** Entries supplied follows **

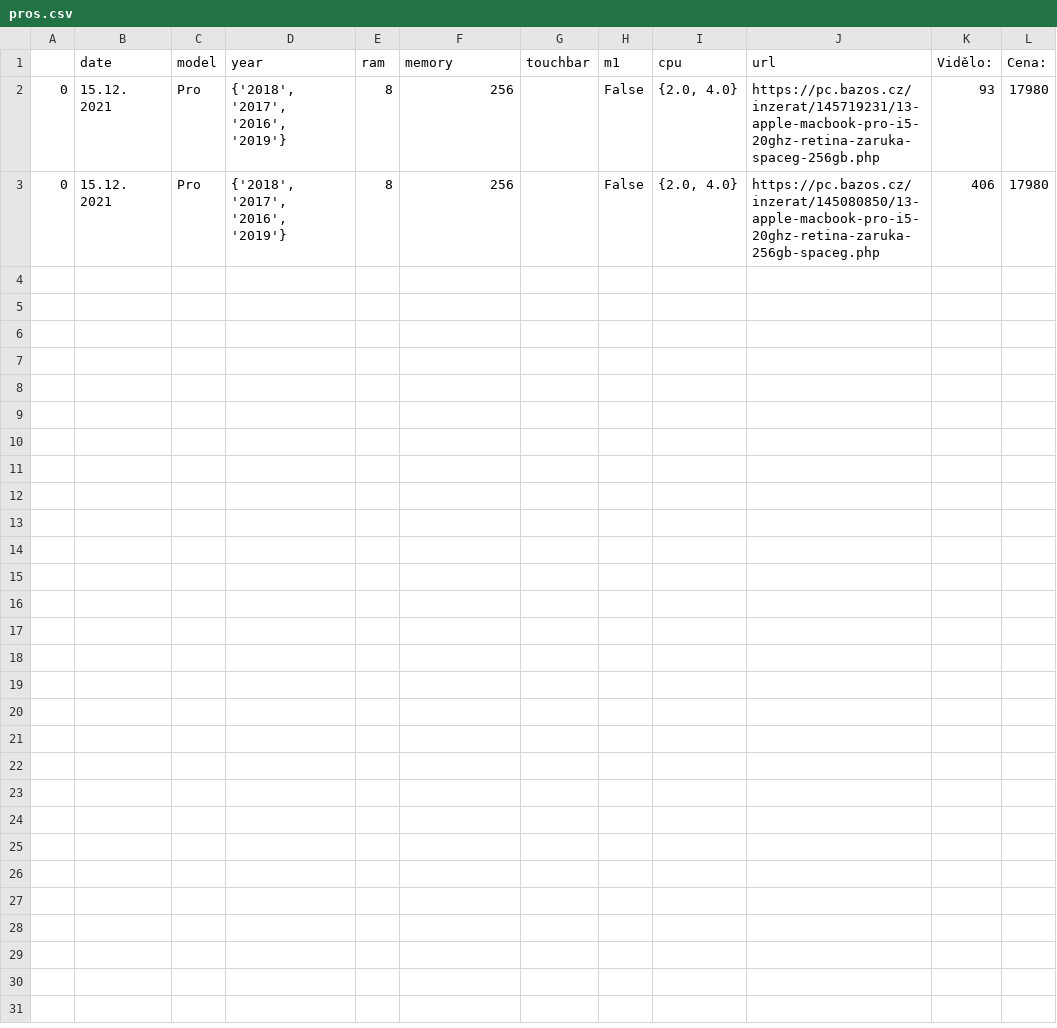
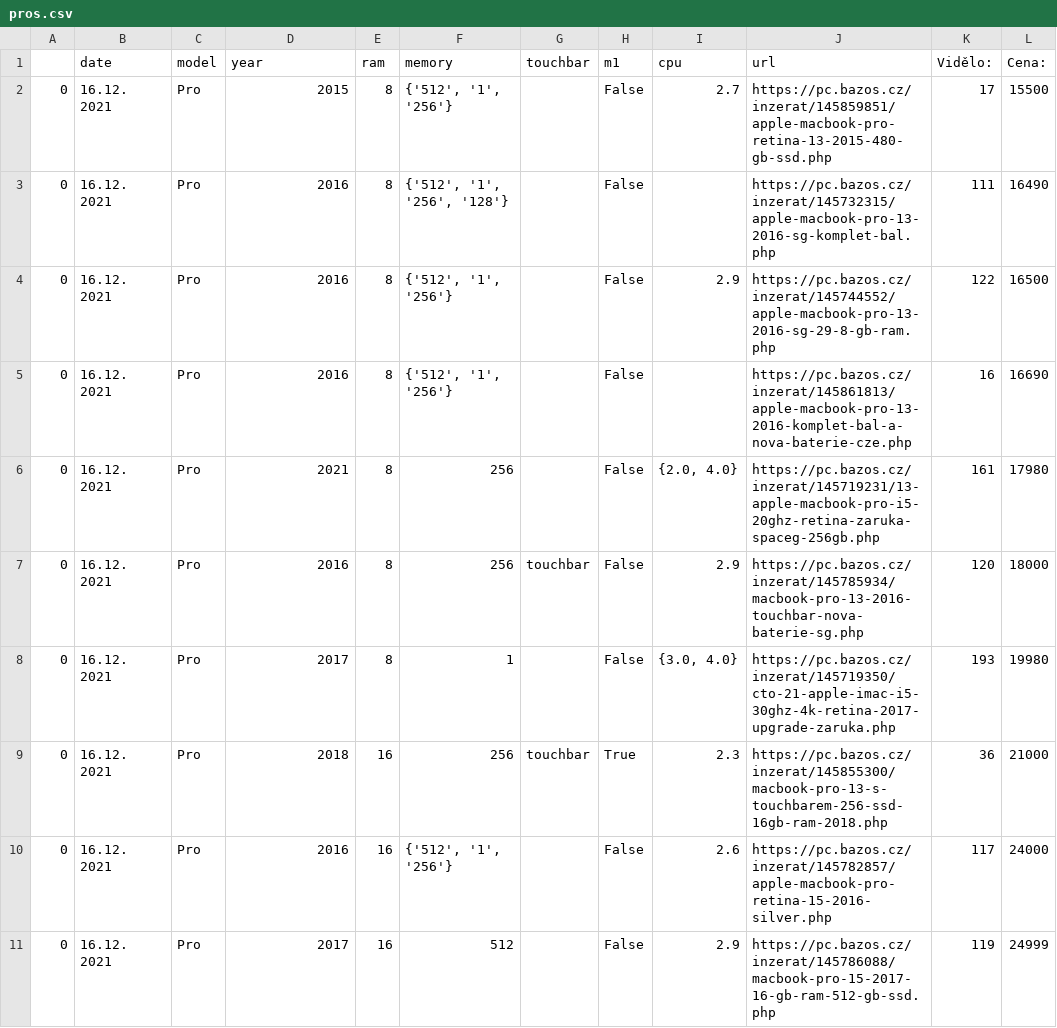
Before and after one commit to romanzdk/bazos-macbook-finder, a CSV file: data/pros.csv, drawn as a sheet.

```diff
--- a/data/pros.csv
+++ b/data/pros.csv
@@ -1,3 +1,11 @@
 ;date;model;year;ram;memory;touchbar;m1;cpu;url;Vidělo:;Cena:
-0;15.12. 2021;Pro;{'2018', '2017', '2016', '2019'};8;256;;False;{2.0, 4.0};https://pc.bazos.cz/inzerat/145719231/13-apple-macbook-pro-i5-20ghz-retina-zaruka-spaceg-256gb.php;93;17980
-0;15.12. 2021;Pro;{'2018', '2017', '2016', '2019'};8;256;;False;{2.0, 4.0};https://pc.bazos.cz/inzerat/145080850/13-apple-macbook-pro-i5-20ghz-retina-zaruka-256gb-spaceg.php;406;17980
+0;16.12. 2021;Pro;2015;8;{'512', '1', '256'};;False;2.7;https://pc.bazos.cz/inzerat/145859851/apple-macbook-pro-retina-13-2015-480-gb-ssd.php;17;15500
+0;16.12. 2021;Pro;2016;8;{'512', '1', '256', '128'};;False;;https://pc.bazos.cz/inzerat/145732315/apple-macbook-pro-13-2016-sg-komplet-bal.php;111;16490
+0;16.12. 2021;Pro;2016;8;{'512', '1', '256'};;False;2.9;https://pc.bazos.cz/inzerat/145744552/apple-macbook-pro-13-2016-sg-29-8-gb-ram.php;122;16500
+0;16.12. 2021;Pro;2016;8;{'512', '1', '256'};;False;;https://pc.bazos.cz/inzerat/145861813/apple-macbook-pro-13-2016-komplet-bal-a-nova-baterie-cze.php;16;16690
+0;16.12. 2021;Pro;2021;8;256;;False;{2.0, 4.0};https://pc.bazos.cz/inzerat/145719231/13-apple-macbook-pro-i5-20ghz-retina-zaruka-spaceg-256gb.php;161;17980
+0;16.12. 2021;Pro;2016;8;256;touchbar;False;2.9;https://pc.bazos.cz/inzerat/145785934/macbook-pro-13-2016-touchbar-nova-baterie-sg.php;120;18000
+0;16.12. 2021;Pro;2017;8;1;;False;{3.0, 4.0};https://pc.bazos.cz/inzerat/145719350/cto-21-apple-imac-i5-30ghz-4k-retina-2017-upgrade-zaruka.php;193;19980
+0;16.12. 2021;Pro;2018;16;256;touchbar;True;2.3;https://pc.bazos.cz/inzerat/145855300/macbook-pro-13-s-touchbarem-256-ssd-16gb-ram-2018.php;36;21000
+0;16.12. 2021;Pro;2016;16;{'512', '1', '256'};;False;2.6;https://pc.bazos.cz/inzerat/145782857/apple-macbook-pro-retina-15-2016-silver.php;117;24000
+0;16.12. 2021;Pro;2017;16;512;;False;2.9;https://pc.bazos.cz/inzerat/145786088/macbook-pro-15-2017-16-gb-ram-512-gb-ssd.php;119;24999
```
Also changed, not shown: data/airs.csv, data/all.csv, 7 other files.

** End of Entries supplied **
** Entries supplied follows **

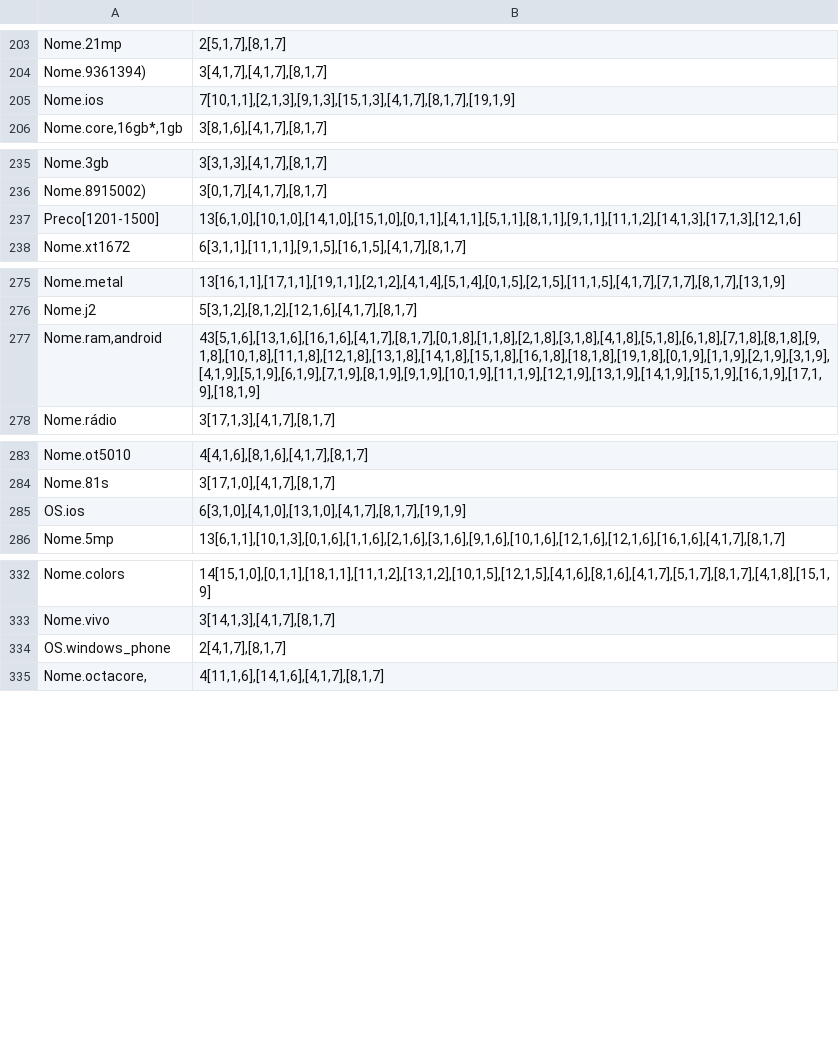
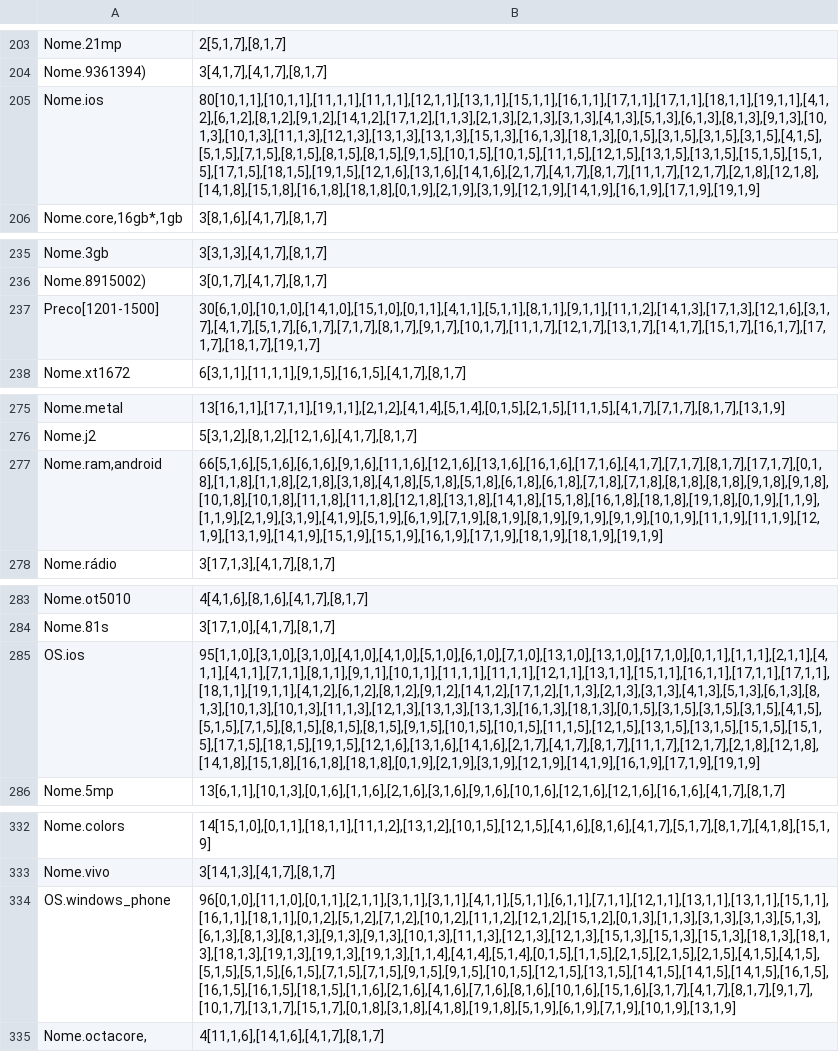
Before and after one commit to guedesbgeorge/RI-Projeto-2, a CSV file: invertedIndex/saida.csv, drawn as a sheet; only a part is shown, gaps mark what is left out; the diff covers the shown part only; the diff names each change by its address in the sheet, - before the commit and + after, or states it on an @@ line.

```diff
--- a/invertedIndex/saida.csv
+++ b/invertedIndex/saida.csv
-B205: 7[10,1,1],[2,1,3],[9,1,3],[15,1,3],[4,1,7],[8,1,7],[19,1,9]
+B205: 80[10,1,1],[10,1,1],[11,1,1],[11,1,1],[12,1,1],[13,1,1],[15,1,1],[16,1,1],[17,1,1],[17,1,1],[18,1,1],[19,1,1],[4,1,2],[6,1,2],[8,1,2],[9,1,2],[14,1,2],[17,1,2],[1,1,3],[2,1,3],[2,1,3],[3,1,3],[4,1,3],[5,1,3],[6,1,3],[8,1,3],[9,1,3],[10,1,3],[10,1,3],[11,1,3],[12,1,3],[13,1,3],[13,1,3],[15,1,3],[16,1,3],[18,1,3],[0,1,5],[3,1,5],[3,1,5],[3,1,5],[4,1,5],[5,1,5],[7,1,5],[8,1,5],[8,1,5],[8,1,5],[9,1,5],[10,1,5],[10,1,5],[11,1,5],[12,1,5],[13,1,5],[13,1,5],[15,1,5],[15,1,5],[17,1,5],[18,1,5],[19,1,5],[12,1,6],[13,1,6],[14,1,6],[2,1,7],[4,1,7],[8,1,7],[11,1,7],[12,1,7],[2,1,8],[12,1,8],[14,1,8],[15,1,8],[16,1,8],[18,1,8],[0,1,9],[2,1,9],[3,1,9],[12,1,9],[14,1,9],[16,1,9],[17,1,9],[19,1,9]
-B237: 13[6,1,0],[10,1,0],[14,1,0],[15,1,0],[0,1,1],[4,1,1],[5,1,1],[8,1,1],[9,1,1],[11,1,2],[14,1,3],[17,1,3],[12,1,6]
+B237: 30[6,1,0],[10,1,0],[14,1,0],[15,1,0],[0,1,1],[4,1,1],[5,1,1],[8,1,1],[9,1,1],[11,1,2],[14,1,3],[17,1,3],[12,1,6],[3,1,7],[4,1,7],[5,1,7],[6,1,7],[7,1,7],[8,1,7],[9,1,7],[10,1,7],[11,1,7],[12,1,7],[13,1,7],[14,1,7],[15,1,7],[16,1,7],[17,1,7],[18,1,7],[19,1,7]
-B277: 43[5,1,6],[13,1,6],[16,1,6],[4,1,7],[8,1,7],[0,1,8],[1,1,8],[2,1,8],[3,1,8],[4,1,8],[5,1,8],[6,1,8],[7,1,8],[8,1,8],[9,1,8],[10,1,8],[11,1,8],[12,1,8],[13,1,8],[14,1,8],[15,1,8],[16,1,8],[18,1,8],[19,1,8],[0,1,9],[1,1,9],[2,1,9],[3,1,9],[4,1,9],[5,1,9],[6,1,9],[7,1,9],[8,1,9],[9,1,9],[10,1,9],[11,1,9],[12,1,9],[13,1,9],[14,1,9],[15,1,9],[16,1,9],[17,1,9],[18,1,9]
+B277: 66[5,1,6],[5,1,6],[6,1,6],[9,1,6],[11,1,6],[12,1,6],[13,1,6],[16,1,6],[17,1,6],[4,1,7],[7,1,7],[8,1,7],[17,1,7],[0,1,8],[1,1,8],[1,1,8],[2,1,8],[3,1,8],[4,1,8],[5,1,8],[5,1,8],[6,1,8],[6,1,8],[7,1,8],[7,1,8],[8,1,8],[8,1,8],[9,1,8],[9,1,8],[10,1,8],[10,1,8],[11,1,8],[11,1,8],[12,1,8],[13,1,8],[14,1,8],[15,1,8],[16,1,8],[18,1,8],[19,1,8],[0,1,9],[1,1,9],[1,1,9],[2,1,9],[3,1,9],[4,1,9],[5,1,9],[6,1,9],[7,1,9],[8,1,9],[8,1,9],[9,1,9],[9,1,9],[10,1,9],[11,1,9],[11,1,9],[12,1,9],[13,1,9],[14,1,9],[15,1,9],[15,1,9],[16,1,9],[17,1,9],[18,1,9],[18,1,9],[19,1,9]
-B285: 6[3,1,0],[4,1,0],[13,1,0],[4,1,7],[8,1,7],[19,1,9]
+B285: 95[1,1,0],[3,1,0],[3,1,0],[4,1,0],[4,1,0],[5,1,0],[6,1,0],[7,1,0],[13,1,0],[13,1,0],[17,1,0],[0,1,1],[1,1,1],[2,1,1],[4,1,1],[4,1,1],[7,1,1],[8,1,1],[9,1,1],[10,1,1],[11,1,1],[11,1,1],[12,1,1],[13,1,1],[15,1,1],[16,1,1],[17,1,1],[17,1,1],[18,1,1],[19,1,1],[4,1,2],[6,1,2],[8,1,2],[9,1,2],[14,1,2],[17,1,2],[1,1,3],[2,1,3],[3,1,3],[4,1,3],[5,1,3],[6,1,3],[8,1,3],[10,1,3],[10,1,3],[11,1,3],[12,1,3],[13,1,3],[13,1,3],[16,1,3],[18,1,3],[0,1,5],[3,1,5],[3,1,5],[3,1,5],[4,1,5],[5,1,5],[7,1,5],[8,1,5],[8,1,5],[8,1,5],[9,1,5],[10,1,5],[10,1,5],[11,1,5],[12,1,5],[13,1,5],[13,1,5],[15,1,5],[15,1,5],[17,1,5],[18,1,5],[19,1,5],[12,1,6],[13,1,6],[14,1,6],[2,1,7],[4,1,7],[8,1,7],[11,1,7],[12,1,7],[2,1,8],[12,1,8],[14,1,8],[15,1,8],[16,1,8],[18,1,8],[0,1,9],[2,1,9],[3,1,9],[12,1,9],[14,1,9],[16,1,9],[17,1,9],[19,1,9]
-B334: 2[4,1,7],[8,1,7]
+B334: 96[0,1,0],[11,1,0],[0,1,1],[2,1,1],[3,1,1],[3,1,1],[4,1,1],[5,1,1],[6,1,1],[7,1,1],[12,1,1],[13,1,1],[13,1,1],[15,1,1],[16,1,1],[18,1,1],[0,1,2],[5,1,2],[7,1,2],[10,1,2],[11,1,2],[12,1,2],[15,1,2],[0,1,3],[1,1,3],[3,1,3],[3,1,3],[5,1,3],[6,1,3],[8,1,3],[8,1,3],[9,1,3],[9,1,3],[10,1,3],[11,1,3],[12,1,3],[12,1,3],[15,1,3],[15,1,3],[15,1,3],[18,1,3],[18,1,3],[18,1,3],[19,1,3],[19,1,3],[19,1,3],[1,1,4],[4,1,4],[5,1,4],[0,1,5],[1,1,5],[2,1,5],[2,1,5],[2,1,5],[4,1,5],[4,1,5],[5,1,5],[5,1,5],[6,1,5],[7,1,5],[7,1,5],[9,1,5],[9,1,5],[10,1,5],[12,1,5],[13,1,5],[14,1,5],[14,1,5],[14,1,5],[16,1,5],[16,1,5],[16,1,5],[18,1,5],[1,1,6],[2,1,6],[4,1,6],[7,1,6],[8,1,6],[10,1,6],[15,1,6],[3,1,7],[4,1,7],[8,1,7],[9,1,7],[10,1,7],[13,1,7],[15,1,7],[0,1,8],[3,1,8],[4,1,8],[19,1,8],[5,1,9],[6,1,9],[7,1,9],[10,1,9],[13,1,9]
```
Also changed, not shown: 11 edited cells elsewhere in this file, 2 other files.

** End of Entries supplied **

#### [Try it]
Scan the entries above for the word "data" and collect each line holding it.

#### [Output for this exercise]
Before and after one commit to romanzdk/bazos-macbook-finder, a CSV file: data/pros.csv, drawn as a sheet.
--- a/data/pros.csv
+++ b/data/pros.csv
Also changed, not shown: data/airs.csv, data/all.csv, 7 other files.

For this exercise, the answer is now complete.